I tried to backup to my network attached storage but this did not work.  Access to network storage is not supported by CrashPlan although they provide an unsupported workaround. I used the workaround, but only managed to get half my backup done.  You may have success with a smaller backup?

Site Update


This post is to let you know about recent changes to my website – Chris Korte’s New Zealand Genealogy Project.

The Site visitors page was updated using visitor data from Google Analytics. Information for three calendar years is included in the report. The number of visitors increased in 2012 compared with 2010 and 2011. In 2012 there were over 190 visits per month by visitors who looked at the site, each looking at 3-4 pages on average per visit (these were the “non-bounce” visits).

A new page added with information about Awatuna in Taranaki was added to the site. Awatuna is the district where the Korte family settled in Taranaki, cleared the forest, and dairy farmed.  The purpose of the page is to provide some photos and history on the settlement, now almost gone.
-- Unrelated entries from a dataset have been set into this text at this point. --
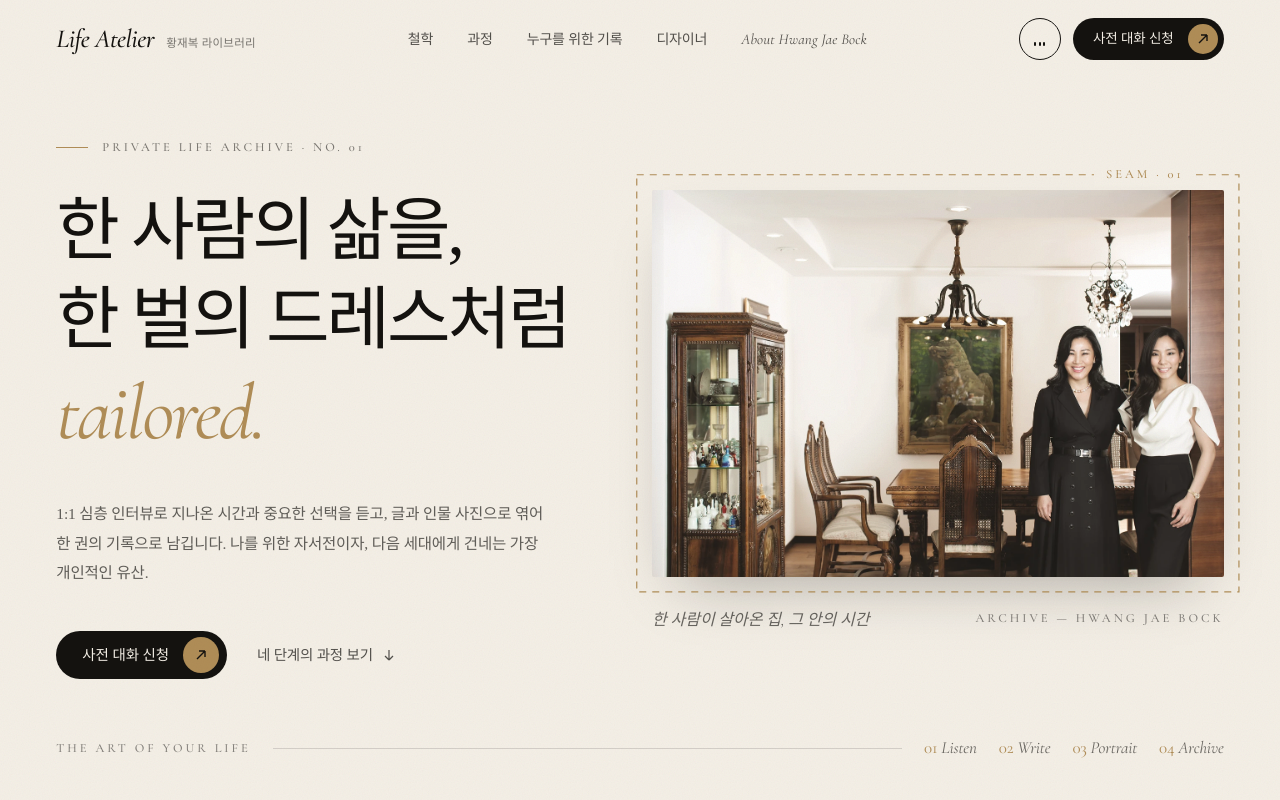
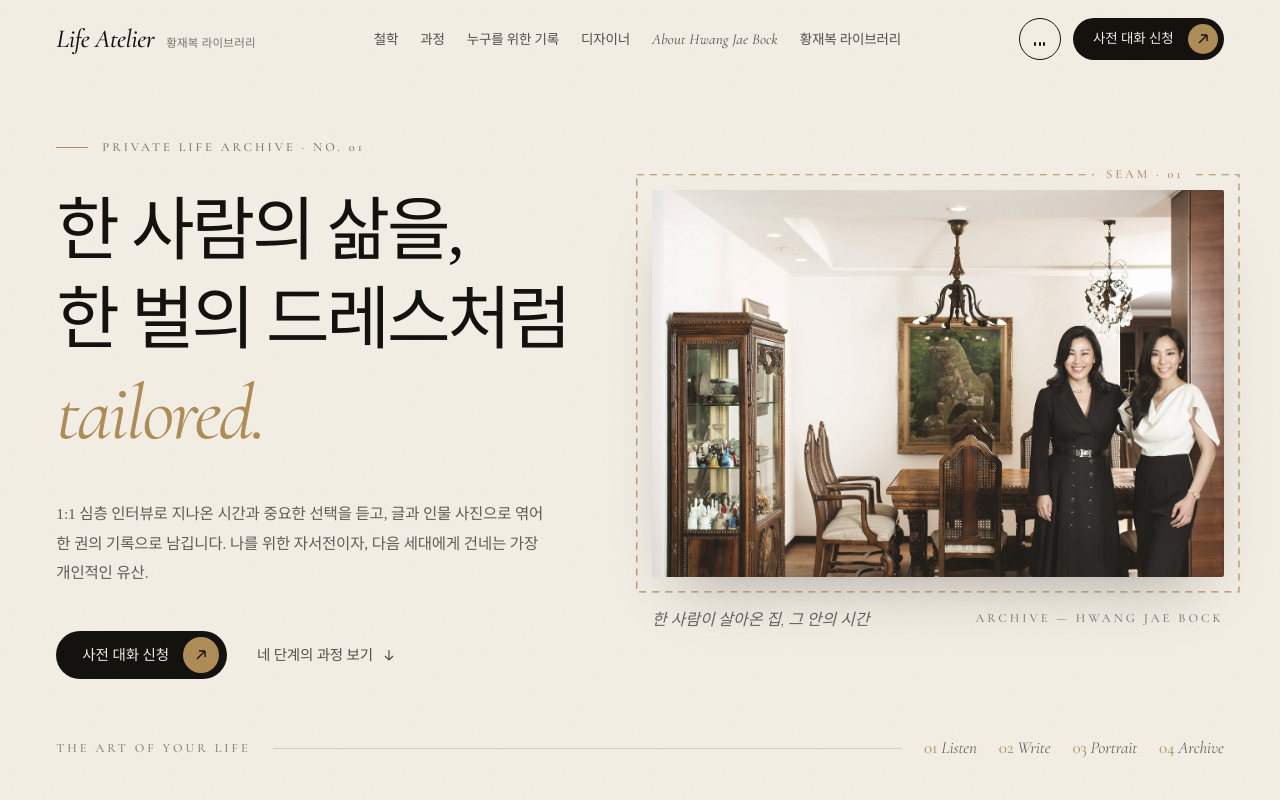
Before and after one commit to ranbaik/Hwang-Jae-Bock-s-Library, a plain HTML site: page dist/life-atelier/index.html in a window 1280 px wide. Shown: the top 800 px of the page. Drawn offline with nearby package versions, Linux system fonts and the light colour scheme.

Commit message:
라이프 아뜰리에 메뉴에 황재복 라이브러리 추가 (새 창), 중간 폭 메뉴 간격 조정
Co-Authored-By: Claude Opus 5.5 <noreply@anthropic.com>

```diff
--- a/dist/life-atelier/index.html
+++ b/dist/life-atelier/index.html
@@ -88,6 +88,9 @@
     .nav ul a { font-size: 14px; opacity: .72; transition: opacity .25s; }
     .nav ul a:hover { opacity: 1; }
     .nav ul a.nav-about { font-family: var(--latin); font-style: italic; font-size: 15px; letter-spacing: .01em; }
+    .nav ul a, .brand b, .brand small { white-space: nowrap; }
+    @media (max-width: 1400px) { .nav ul { gap: 22px; } .nav ul a { font-size: 13.5px; } }
+    @media (max-width: 1240px) { .brand small { display: none; } .nav ul { gap: 18px; } .nav ul a { font-size: 13px; } }
     .about-link { display: inline-flex; align-items: baseline; gap: 8px; margin-top: 36px; padding-bottom: 6px; border-bottom: 1px solid currentColor;
       font-family: var(--latin); font-size: 22px; letter-spacing: -.01em; color: var(--ink, #14120f); text-decoration: none; }
     .about-link em { color: var(--gold); }
@@ -436,6 +439,7 @@
         <li class="appear appear--down" style="--d:.24s"><a href="#for-whom">누구를 위한 기록</a></li>
         <li class="appear appear--down" style="--d:.30s"><a href="#designer">디자이너</a></li>
         <li class="appear appear--down" style="--d:.33s"><a class="nav-about" href="../#top">About Hwang Jae Bock</a></li>
+        <li class="appear appear--down" style="--d:.36s"><a href="https://ranbaik.github.io/hwang-jaebok-library/" target="_blank" rel="noopener">황재복 라이브러리</a></li>
       </ul>
     </nav>
     <div class="nav__right">
```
Details of Thomas McLAREN (1862-1958) have been updated, following research showing that his brothers emigrated from Ireland several years before him (instead of all traveling to New Zealand together).
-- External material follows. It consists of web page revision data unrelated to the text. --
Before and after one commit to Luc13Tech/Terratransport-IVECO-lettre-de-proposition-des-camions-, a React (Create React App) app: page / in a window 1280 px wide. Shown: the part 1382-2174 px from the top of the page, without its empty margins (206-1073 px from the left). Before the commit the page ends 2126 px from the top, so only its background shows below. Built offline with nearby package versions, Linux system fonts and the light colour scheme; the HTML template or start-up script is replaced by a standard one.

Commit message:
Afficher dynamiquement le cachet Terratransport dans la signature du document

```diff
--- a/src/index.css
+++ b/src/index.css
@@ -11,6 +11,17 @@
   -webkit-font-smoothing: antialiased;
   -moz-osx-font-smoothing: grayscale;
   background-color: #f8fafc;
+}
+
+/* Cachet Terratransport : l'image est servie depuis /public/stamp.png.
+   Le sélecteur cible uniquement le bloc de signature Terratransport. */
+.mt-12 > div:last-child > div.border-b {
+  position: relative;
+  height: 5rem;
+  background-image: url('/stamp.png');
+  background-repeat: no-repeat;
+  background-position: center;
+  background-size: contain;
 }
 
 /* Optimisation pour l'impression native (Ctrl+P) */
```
The location of Abergavenny Farmhouse, Scoulton, United Kingdom was added to Rushbrooke family notes. I had visited the farm in 2005 but was unable to locate it on a map previously. Abergavenny Farm is where Ernest Edwin RUSHBROOKE (1859-1940) spent his early life.

A new page was added to the site giving details of Clipbush Barn, Abergavenny Farm, Scoulton – a farm building converted into a residence.  When I visited Abergavenny Farm in 2005 the barn was derelict, but it has since been fenced off and converted into a modern residence.

Abandoned farm buildings in 2005 at Abergavenny Farm, Scoulton.
Abandoned farm buildings in 2005 at Abergavenny Farm, Scoulton, Norfolk.
Clipbush Barn
Clipbush Barn, Abergavenny Farm, Scoulton, Norwich. This is the building front right in photo above.

Another change to the site has been to better enable it for mobile devices like the iphone and ipad.  To achieve this three templates are used for layout.  For iphones, tap on the text to expand to screen width – the layout is affected by a rootsweb header that cannot be reduced in size to match the screen size.

Auckland Weekly News


I have just discovered an online database at Auckland Library that has thousands of historical images from New Zealand – Heritage Images Online. The images are sourced from the Auckland Weekly News photographic supplements published between 1898 and 1943.

Photos in the database can be found in a Google search, but I have found searching the database on the Library website more useful. Heritage Images Online can be accessed through Auckland Libraries website at www.aucklandlibraries.govt.nz

I have found historical photos of places in New Zealand that I can use for my website. The photo of the opening of Matawai Post Office (below) will be added to my web page for Matawai.

Photograph of opening of the Matawai Post Office in 1921
Opening of Matawai Post Office in 1921
Sir George Grey Special Collections, Auckland Libraries, AWNS-19210811-37-4

Searching for family names can turn up photographs of relatives.  The newspaper published portraits of many servicemen in WW1.  An example is shown below from a 1915 issue of the newspaper.

Photograph of Edwin Rushbrooke
Ernest Edwin Rushbrooke in 1915
Sir George Grey Special Collections, Auckland Libraries, AWNS-19150916-39-39

Auckland Weekly News images cover a broad range of subjects from global conflict of the day, scenic views of Auckland, royal visits and local events. They provide a pictorial depiction of New Zealanders and New Zealand life at the time of publication, with a focus on events within the Auckland region.

Images were taken from large bound volumes of newspapers, using a digital camera to capture an entire page of photographs. To protect the fragile volumes, photography was carried out onsite at the library, using specially modified equipment. The digital image of the single page was then transformed into separate records for each photograph, with searchable information about each one including a transcription of its original newspaper caption.